People are being handcuffed. Their cars are being surrounded by armed agents. The men are taken inside and detained in a cell for several hours, up to 12 hours at a time. There are questions that pertain to religion, where they pray, whether they have received terrorism training.
CAIR MI has filed complaints about the treatment with the Dept. of Homeland Security and the Dept. of Justice.
Immigrant rights advocates report increasing use of joint task forces and ICE enforcement actions that involve Detroit police and the Wayne County Sheriff’s department, and they say that authorities intentionally mislead people about which agency they represent. Hispanic Bar Association president Lawrence Garcia said that Southwest Detroit’s large minority population makes it a hunting ground for immigration enforcement activities and racial profiling. “Whenever ICE needs to show some resolve,” he said, “rounding up people in Southwest Detroit is just too convenient of a way to do that.”
One event that especially outraged locals was a situation in which ICE agents conducted an enforcement action at a local elementary school called Hope of Detroit Academy in March, 2011. According to Alliance for Immigrants Rights and Reform Michigan director Ryan Bates, Jose Maldonado Plasencia had just dropped off his child at the school when ICE agents detained him without having obtained prior authorization for performing enforcement at a school. Later that morning, agents in SUVs and sedans with tinted windows followed two other families from their homes to the school. After the families took refuge in the school, they surrounded the building. When Bates intervened and asked whether the agents had a warrant, the agents acknowledged that they did not and, left in a convoy. Weeks after the incident, school attendance remained low because parents were afraid to bring their children to school. Five months later, the ICE Office of Professional Responsibility released a report on the investigation into these incidents that found that officers did not engage in any abuse or professional misconduct.
Rep. John Conyers (D-Detroit) said his office is reviewing ICE’s investigation of the Hope of Detroit incident. “Allegations of warrantless searches, racial profiling, and unlawful detentions must be taken seriously,” he said. “I have some concerns about the thoroughness of ICE’s review.”
1 Statement from organizer Bart Kumor, Aug. 19, 2011.
2 April 24, 2001 CBP announcement, http://www.cbp.gov/xp/cgov/newsroom/news_releases/archives/april_2011/
3 05/17/2011 Testimony of Alan D. Bersin, Commissioner, U.S. Customs and Border Protection, Department of Homeland Security, Before the Senate Judiciary Committee Subcommittee on Immigration, Refugees and Border Security Regarding Northern Border Security http://www.cbp.gov/xp/cgov/newsroom/congressional_test/bersin_testifies.xml.

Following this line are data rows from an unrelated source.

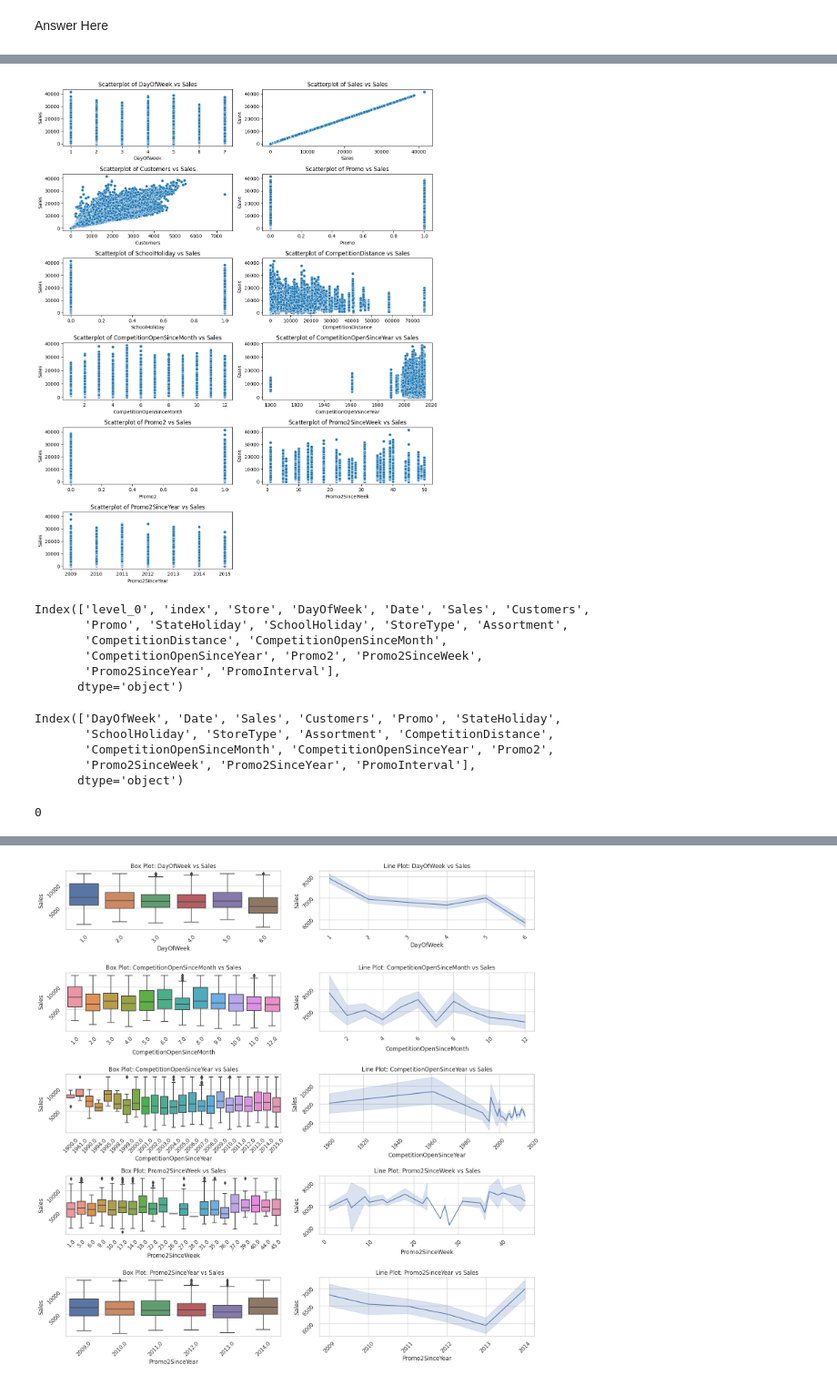
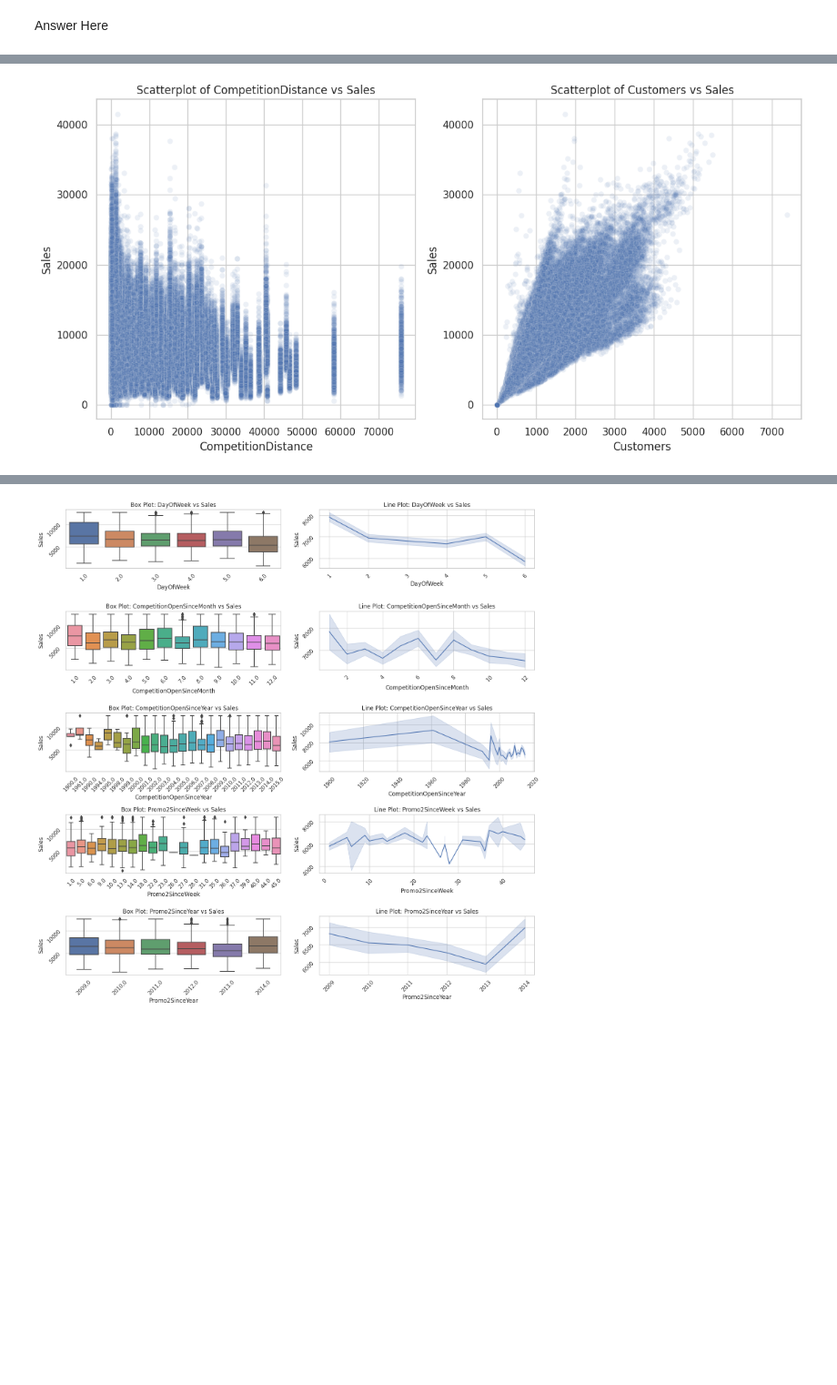
Before and after one commit to pvanand07/Retail-Sales-Prediction-Regression, a Jupyter notebook: Retail_Sales_Prediction_Regression.ipynb, the cells around one changed output, grey strips where cells are left out. Shown at 91% size. Saved outputs shown, nothing was run; the diff lists cells and outputs as text; code cells hidden in the pictures; blank space fills up the shorter version.

```diff
--- a/Retail_Sales_Prediction_Regression.ipynb
+++ b/Retail_Sales_Prediction_Regression.ipynb
@@ -825,29 +824,0 @@ Index(['StateHoliday', 'StoreType', 'Assortment', 'PromoInterval'], dtype='objec
-# %%
-import matplotlib.pyplot as plt
-import seaborn as sns
-
-sns.set(style="whitegrid")
-plt.figure(figsize=(12, 10))
-
-plt.subplot(2, 2, 1)
-plt1 = df_m2['StateHoliday'].value_counts().plot(kind='bar', color='skyblue')
-plt.title('State Holiday Histogram')
-plt1.set(xlabel='State Holiday', ylabel='Frequency')
-
-plt.subplot(2, 2, 2)
-plt2 = df_m2['StoreType'].value_counts().plot(kind='bar', color='lightgreen')
-plt.title('Store Type Histogram')
-plt2.set(xlabel='Store Type', ylabel='Frequency')
-
-plt.subplot(2, 2, 3)
-plt3 = df_m2['Assortment'].value_counts().plot(kind='bar', color='lightcoral')
-plt.title('Assortment Histogram')
-plt3.set(xlabel='Assortment', ylabel='Frequency')
-
-plt.subplot(2, 2, 4)
-plt4 = df_m2['PromoInterval'].value_counts().plot(kind='bar', color='gold')
-plt.title('Promo Interval Histogram')
-plt4.set(xlabel='Promo Interval', ylabel='Frequency')
-
-plt.tight_layout()
-plt.show()
@@ -922,46 +879,36 @@ plt.show()
 # %%
 # Chart - 3 visualizing Numerical Columns
 import seaborn as sns
 import pandas as pd
 import matplotlib.pyplot as plt
 import numpy as np
 
 # Assuming you have your data stored in a DataFrame called 'df'
 # 'Sales' is the dependent variable, and other numerical columns are independent variables
 
-numerical_columns = df_m2.select_dtypes(include=['float64', 'int64']).columns
+#numerical_columns = df_m2.select_dtypes(include=['float64', 'int64']).columns
+numerical_columns = [ 'CompetitionDistance','Customers']
 
 # Calculate the number of rows and columns needed for the subplots
-num_rows = (len(numerical_columns) // 2)+1
+num_rows = (len(numerical_columns) // 2)
 num_cols = 2
 
 # Create subplots with 2 columns
-fig, axes = plt.subplots(num_rows, num_cols, figsize=(12, 15))
+fig, axes = plt.subplots(num_rows, num_cols, figsize=(12, 6))
 
 # Flatten the axes array if necessary
 axes = axes.flatten() if isinstance(axes, np.ndarray) else axes
 
 # Iterate through each numerical column and create scatterplots in the subplots
 for i, column in enumerate(numerical_columns):
-    sns.scatterplot(x=column, y='Sales', data=df_m2, ax=axes[i])
+    sns.scatterplot(x=column, y='Sales', data=df_m2, ax=axes[i], alpha=0.1, markers=['o'])
     axes[i].set_title(f'Scatterplot of {column} vs Sales')
 
 # Remove any empty subplots if the number of variables is odd
 if len(numerical_columns) % 2 != 0:
     axes[-1].remove()
 
 plt.tight_layout()
 plt.show()
 # %% [output]
-[figure, old version]
+[figure, new version]
-# %%
-df_c.columns
-# drop sales column
-df_m2.drop('Sales', axis=1, inplace=True)
-# %% [output]
-Index(['level_0', 'index', 'Store', 'DayOfWeek', 'Date', 'Sales', 'Customers',
-       'Promo', 'StateHoliday', 'SchoolHoliday', 'StoreType', 'Assortment',
-       'CompetitionDistance', 'CompetitionOpenSinceMonth',
-       'CompetitionOpenSinceYear', 'Promo2', 'Promo2SinceWeek',
-       'Promo2SinceYear', 'PromoInterval'],
-      dtype='object')
@@ -1006,15 +914,0 @@ plt.show()
-# %%
-print(df_m2.columns)
-df_c = cap_outliers(df_m2)
-# %% [output]
-Index(['DayOfWeek', 'Date', 'Sales', 'Customers', 'Promo', 'StateHoliday',
-       'SchoolHoliday', 'StoreType', 'Assortment', 'CompetitionDistance',
-       'CompetitionOpenSinceMonth', 'CompetitionOpenSinceYear', 'Promo2',
-       'Promo2SinceWeek', 'Promo2SinceYear', 'PromoInterval'],
-      dtype='object')
-# %%
-int(len(df_m2)*0.1)
-df_m2
-df_m2.duplicated().sum()
-# %% [output]
-0
```
Also changed, not shown: parts of 91 cells of this notebook.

5 Mission statement provided by Michigan State Police.
7 Interview with MIOC Commander Gene Kapp, Sept. 12, 2001.